Submarining: The Latest Dating Trend to Worry About
It can be annoying when your relationship trouble becomes a trendy buzzword. No one needs a reminder of the time they were ghosted, love bombed, or wokefished, and hearing about it constantly feels unpleasant.
A few years ago, a guy "submarined" me. At the time, I didn't know that it was called submarining. But upon finding out there was a word to describe my experience, I encountered a whole new feeling: validation. I realized I wasn’t alone in what I dealt with, and that relationship experts could explain what was happening and help me feel better about myself.

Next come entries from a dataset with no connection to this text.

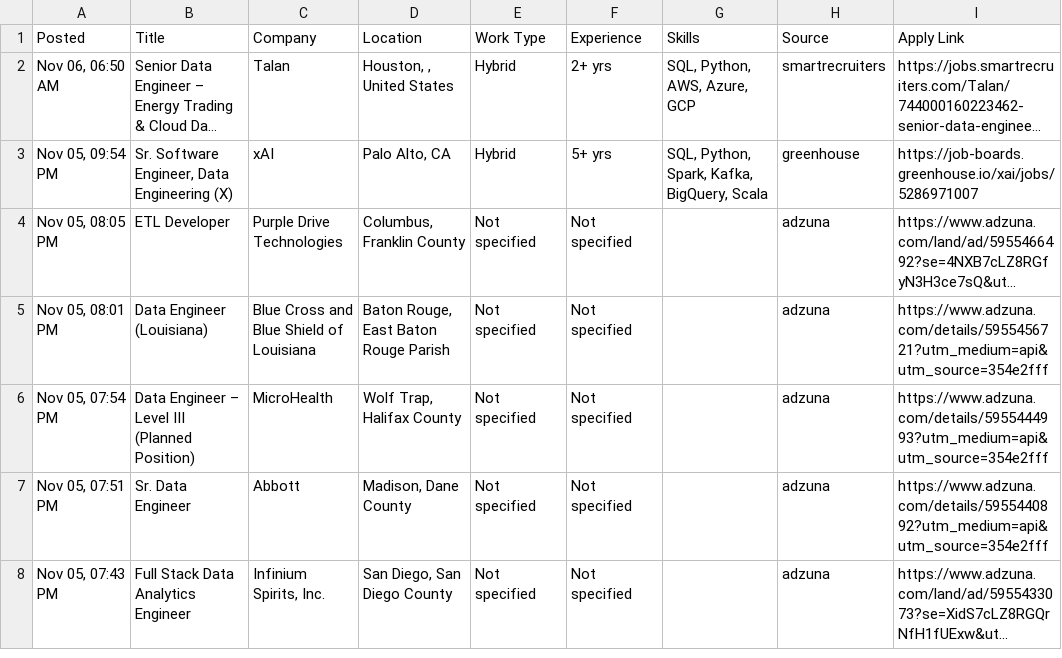
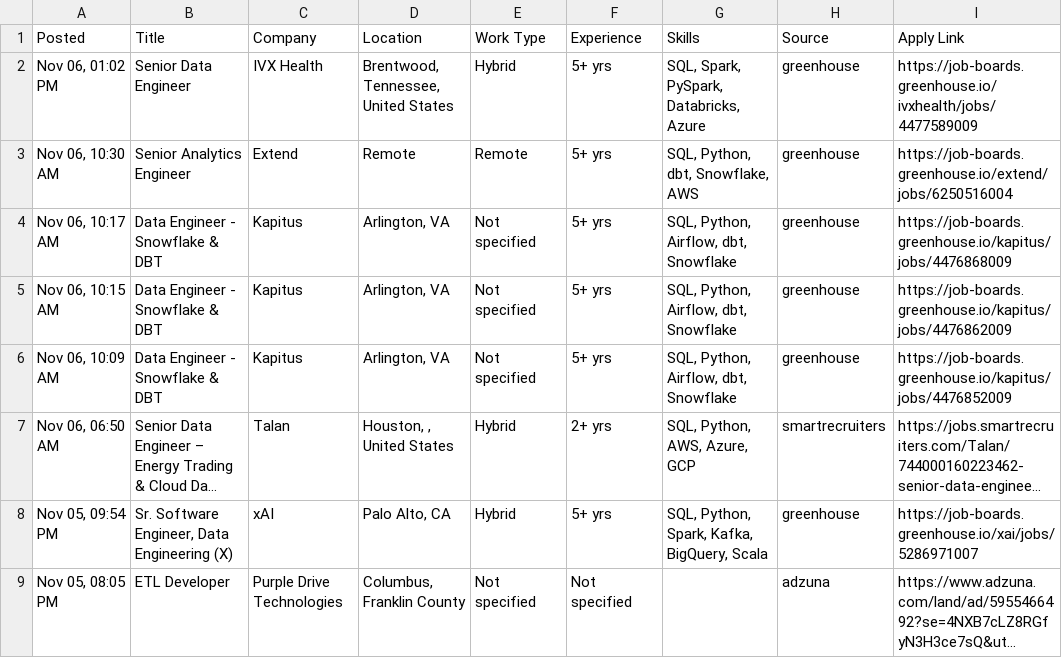
Before and after one commit to VenkyReddy09/job-hunter, a CSV file: jobs/2026-11-06/USA.csv, drawn as a sheet; only a part is shown; the shorter side is filled out with more unchanged rows; long unchanged cells end in …; the diff names each change by its address in the sheet, - before the commit and + after, or states it on an @@ line.

```diff
--- a/jobs/2026-11-06/USA.csv
+++ b/jobs/2026-11-06/USA.csv
+row 2: Nov 06, 01:02 PM | Senior Data Engineer | IVX Health | Brentwood, Tennessee, United States | Hybrid | 5+ yrs | SQL, Spark, PySpark, Databricks, Azure | greenhouse | https://job-boards.greenhouse.io/ivxhealth/jobs/4477589009
+row 3: Nov 06, 10:30 AM | Senior Analytics Engineer | Extend | Remote | Remote | 5+ yrs | SQL, Python, dbt, Snowflake, AWS | greenhouse | https://job-boards.greenhouse.io/extend/jobs/6250516004
+row 4: Nov 06, 10:17 AM | Data Engineer - Snowflake & DBT | Kapitus | Arlington, VA | Not specified | 5+ yrs | SQL, Python, Airflow, dbt, Snowflake | greenhouse | https://job-boards.greenhouse.io/kapitus/jobs/4476868009
+row 5: Nov 06, 10:15 AM | Data Engineer - Snowflake & DBT | Kapitus | Arlington, VA | Not specified | 5+ yrs | SQL, Python, Airflow, dbt, Snowflake | greenhouse | https://job-boards.greenhouse.io/kapitus/jobs/4476862009
+row 6: Nov 06, 10:09 AM | Data Engineer - Snowflake & DBT | Kapitus | Arlington, VA | Not specified | 5+ yrs | SQL, Python, Airflow, dbt, Snowflake | greenhouse | https://job-boards.greenhouse.io/kapitus/jobs/4476852009
```
Also changed, not shown: data/jobs.csv, 1 other file.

“Submarining,”—also referred to as“paperclipping”—is when someone randomly messages you after ghosting you first. They pretend like nothing happened even though they previously acted like they weren't interested. The name comes from the fact that a person disappears underwater for a while before coming back up again. They don’t apologize or acknowledge that they haven’t spoken to you. They may also ask you to hang out and flirt with you like they did at the beginning of your fling.
Let me illustrate what this can look like by sharing what happened to me. I met a guy on a dating site and hung out with him once when we were in the same area. We texted frequently for the next month and were both clearly interested in each other. In my opinion, we were the perfect fit. But then, on Valentine’s Day of all days, he broke things off, saying he didn’t have time to talk to anyone anymore.
I wish I was kidding.
Months later, he messaged me, seeming excited and interested in hanging out. He gave flimsy excuses for his absence and his return, and only after I nervously asked him about it. Then, you guessed it—he ghosted me again. He did this at least five times, drawing out our “relationship” for years, before I finally realized what he was doing and blocked him.
According to relationship experts, “submariners” may do this for a variety of reasons. Dating and relationship coach Jonathan Bennett said they “either want to hide their reasons for disappearing or gloss over it,” possibly because they “were dating or spending time with someone else and that fell through.” He continued to say that people who “submarine” others may be entitled or narcissistic, and that it’s not okay for them to assume they can reconnect without consequences and disrespect you and your time.
Gigi Engle, a certified sex coach, said that submariners may also act this way because they feel insecure or bored. “Maybe they just stopped seeing someone, maybe they’re sick of being trapped indoors, or maybe they just need some validation and are hoping to get it from you,” she said. She explained they want you to respond so they can feel good about themselves, as though they’re still important to you.
If you think someone submarined you how you respond is ultimately up to you. However, it's important to keep this truth in mind: you deserve someone who shows conviction in how they feel about you. You deserve more than someone who leaves you hanging, and gives you reason to feel insecure about your worth to them.